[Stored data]
....

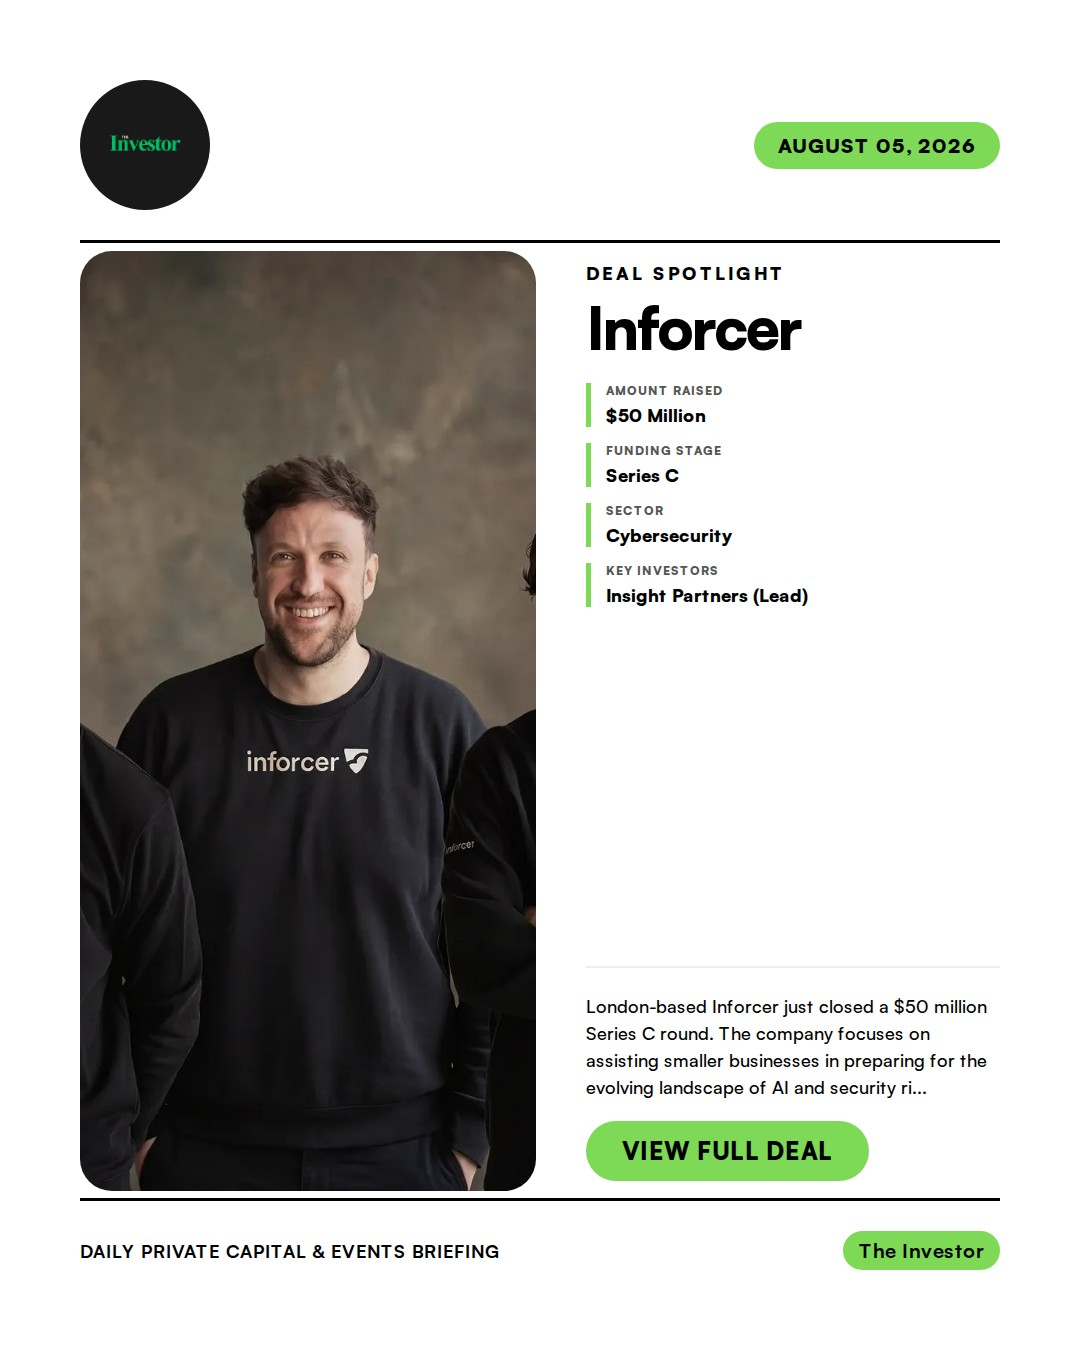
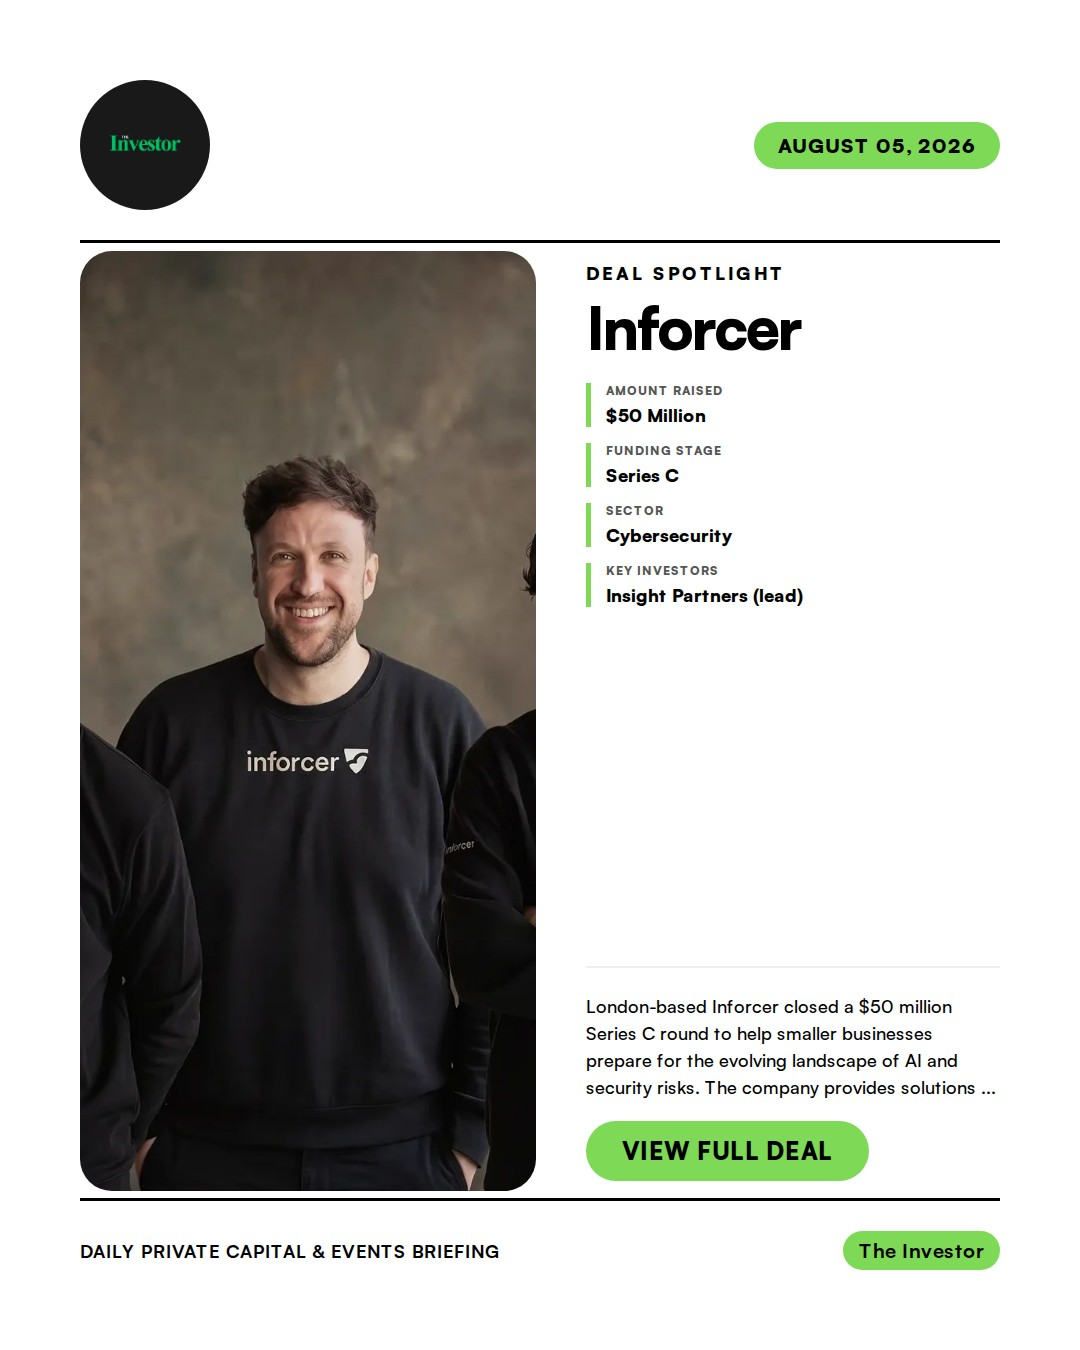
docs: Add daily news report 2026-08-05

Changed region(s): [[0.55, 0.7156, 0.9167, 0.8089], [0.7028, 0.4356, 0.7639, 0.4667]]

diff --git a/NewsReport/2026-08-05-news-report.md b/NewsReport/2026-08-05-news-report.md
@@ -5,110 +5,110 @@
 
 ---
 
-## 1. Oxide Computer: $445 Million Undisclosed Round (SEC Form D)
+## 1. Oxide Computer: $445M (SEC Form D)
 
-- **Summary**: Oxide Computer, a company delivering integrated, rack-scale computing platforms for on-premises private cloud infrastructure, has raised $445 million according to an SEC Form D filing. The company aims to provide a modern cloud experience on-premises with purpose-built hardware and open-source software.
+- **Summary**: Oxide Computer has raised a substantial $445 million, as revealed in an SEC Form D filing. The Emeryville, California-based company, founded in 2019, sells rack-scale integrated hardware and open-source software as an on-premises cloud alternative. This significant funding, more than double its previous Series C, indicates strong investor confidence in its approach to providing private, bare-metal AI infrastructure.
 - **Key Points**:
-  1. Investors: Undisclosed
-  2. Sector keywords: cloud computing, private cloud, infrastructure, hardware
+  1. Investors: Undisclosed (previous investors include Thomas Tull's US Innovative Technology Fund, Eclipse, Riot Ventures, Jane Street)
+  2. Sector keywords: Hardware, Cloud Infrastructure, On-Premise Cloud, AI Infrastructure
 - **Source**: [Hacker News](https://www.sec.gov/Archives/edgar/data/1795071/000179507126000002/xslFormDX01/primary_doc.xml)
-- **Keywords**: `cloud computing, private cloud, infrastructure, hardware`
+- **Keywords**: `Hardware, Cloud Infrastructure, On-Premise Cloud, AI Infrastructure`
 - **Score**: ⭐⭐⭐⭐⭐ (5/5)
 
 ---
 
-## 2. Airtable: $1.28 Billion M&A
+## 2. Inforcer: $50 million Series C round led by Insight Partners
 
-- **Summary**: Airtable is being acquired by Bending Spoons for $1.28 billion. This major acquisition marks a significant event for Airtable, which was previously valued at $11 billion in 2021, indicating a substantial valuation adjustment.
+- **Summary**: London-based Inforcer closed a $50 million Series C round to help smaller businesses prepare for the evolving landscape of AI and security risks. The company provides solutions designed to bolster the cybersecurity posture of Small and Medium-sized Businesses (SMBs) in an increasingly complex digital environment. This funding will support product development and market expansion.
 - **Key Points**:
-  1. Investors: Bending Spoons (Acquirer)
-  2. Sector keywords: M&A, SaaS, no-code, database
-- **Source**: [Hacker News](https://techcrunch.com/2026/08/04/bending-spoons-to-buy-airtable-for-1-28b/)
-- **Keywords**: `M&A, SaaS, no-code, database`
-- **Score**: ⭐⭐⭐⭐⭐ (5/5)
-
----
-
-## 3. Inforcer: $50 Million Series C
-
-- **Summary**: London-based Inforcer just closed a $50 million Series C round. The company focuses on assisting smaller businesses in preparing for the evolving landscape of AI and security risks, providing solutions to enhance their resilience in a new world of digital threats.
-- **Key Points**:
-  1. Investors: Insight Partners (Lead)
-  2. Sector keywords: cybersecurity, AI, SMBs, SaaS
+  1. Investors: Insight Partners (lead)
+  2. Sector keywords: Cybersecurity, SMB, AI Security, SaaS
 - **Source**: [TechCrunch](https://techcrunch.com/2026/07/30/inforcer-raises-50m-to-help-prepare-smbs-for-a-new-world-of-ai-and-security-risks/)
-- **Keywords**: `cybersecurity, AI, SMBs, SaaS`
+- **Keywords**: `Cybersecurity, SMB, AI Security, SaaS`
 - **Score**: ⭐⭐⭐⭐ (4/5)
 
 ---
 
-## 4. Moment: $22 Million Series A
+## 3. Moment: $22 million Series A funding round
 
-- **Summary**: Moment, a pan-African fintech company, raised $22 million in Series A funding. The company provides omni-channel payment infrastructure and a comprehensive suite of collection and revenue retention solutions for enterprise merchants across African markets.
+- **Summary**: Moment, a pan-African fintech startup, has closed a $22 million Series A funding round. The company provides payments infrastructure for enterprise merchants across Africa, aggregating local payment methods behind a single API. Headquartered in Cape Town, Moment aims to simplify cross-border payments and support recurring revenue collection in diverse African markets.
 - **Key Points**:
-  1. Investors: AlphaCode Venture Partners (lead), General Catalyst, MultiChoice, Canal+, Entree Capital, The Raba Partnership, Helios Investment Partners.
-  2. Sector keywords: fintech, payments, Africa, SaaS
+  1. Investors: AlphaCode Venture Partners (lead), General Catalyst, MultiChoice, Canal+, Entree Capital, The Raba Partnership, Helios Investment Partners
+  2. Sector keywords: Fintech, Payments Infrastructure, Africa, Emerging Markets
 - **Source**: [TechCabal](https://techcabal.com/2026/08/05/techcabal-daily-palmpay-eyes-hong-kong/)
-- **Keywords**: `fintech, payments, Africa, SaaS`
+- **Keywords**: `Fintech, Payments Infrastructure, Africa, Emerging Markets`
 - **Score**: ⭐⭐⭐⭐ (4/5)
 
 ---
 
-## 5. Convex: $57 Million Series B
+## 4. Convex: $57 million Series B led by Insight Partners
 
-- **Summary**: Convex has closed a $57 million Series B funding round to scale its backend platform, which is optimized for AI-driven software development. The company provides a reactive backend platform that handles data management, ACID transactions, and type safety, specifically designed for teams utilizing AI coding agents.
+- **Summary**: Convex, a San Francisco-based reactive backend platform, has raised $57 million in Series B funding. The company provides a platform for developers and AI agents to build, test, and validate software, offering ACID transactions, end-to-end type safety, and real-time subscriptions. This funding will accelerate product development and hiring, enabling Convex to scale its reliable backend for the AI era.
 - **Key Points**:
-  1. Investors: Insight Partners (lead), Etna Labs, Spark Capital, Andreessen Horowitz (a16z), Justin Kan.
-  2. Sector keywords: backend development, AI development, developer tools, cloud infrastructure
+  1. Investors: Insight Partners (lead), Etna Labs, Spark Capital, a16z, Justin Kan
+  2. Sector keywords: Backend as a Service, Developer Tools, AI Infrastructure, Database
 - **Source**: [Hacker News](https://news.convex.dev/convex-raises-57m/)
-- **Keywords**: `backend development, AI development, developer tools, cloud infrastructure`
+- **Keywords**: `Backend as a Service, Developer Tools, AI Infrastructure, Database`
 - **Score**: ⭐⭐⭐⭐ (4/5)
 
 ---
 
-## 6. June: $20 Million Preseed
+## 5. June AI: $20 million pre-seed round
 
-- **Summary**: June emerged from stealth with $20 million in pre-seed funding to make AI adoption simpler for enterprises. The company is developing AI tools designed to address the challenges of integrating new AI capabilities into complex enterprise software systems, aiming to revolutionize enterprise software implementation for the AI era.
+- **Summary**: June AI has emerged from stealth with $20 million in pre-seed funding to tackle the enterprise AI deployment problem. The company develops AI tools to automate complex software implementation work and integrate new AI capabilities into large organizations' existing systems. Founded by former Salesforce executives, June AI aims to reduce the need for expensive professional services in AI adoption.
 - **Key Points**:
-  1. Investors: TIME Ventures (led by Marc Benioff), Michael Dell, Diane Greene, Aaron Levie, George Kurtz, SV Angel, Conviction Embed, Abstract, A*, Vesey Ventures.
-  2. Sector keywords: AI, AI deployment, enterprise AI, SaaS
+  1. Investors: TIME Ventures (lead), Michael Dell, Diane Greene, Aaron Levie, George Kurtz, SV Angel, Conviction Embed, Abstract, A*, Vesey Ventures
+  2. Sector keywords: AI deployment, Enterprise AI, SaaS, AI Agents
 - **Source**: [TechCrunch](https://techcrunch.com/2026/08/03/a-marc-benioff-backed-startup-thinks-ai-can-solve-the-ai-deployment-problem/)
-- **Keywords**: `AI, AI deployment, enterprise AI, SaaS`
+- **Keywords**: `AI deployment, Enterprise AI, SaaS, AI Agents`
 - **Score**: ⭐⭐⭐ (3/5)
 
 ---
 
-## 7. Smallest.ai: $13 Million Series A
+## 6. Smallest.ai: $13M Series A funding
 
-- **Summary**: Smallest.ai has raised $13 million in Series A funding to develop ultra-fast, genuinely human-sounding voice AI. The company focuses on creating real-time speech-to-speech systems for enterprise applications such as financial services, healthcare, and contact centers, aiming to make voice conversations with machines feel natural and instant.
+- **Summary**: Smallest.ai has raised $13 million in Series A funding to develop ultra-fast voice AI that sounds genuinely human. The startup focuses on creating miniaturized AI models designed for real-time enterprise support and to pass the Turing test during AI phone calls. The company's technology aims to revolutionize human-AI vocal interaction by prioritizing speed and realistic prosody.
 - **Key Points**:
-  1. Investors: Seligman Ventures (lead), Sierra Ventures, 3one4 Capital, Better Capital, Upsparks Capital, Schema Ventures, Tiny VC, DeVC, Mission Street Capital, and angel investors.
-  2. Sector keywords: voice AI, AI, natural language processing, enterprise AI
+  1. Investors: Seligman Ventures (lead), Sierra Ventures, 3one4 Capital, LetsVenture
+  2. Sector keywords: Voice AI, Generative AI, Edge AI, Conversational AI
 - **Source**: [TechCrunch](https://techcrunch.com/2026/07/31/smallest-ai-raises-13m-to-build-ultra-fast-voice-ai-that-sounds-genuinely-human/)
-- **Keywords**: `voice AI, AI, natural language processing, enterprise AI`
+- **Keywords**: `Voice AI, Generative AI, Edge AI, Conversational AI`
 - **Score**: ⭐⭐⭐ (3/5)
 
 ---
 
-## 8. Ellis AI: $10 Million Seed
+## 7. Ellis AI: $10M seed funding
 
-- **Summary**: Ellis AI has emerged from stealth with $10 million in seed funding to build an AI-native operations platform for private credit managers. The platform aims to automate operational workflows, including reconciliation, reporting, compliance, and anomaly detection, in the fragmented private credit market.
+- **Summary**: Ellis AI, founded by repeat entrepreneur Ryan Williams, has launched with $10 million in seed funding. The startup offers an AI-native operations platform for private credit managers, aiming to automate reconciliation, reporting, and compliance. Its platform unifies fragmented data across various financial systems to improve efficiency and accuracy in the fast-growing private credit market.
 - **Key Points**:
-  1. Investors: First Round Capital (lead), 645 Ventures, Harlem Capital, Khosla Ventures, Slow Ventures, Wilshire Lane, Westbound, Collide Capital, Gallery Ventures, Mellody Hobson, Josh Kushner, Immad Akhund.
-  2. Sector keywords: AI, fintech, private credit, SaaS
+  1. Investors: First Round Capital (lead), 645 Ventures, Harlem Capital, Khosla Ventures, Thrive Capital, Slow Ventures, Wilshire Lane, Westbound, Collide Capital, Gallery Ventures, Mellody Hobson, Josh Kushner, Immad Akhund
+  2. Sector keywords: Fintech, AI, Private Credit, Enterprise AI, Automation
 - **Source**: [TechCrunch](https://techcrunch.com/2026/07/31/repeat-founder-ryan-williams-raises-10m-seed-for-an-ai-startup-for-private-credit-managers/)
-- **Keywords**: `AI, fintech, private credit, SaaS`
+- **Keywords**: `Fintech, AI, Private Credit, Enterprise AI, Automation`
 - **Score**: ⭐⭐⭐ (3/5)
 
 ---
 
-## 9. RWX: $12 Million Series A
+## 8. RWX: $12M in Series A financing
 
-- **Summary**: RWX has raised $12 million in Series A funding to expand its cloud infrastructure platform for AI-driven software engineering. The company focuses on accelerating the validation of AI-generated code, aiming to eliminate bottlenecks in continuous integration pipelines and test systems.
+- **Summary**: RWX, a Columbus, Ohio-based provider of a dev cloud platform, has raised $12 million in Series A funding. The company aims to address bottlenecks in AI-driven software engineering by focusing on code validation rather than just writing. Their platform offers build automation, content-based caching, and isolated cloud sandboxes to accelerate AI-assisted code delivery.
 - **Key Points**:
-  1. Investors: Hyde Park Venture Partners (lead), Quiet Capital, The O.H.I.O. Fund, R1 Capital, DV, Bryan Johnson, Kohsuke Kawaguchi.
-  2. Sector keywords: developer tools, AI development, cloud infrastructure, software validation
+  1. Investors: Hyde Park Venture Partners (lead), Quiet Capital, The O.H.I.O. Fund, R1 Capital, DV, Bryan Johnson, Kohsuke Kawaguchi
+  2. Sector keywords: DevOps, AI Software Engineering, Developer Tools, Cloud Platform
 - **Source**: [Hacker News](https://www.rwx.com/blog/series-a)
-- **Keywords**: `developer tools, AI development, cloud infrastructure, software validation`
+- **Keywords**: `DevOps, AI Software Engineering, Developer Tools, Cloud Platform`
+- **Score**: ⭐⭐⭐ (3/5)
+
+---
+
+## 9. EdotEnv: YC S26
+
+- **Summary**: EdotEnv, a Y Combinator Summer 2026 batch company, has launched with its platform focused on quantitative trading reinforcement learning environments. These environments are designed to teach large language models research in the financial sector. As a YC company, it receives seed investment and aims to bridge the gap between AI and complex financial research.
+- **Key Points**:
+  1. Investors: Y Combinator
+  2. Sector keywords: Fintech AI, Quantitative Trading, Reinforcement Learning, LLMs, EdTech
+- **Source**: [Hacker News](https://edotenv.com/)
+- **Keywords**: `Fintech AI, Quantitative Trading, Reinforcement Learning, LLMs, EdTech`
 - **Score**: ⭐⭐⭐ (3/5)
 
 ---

....

PROBLEM TO SOLVE ▸ Every line of the entries that includes "processing" must be copied into the answer.

EXPECTED ANSWER ▸
-  2. Sector keywords: voice AI, AI, natural language processing, enterprise AI
-- **Keywords**: `voice AI, AI, natural language processing, enterprise AI`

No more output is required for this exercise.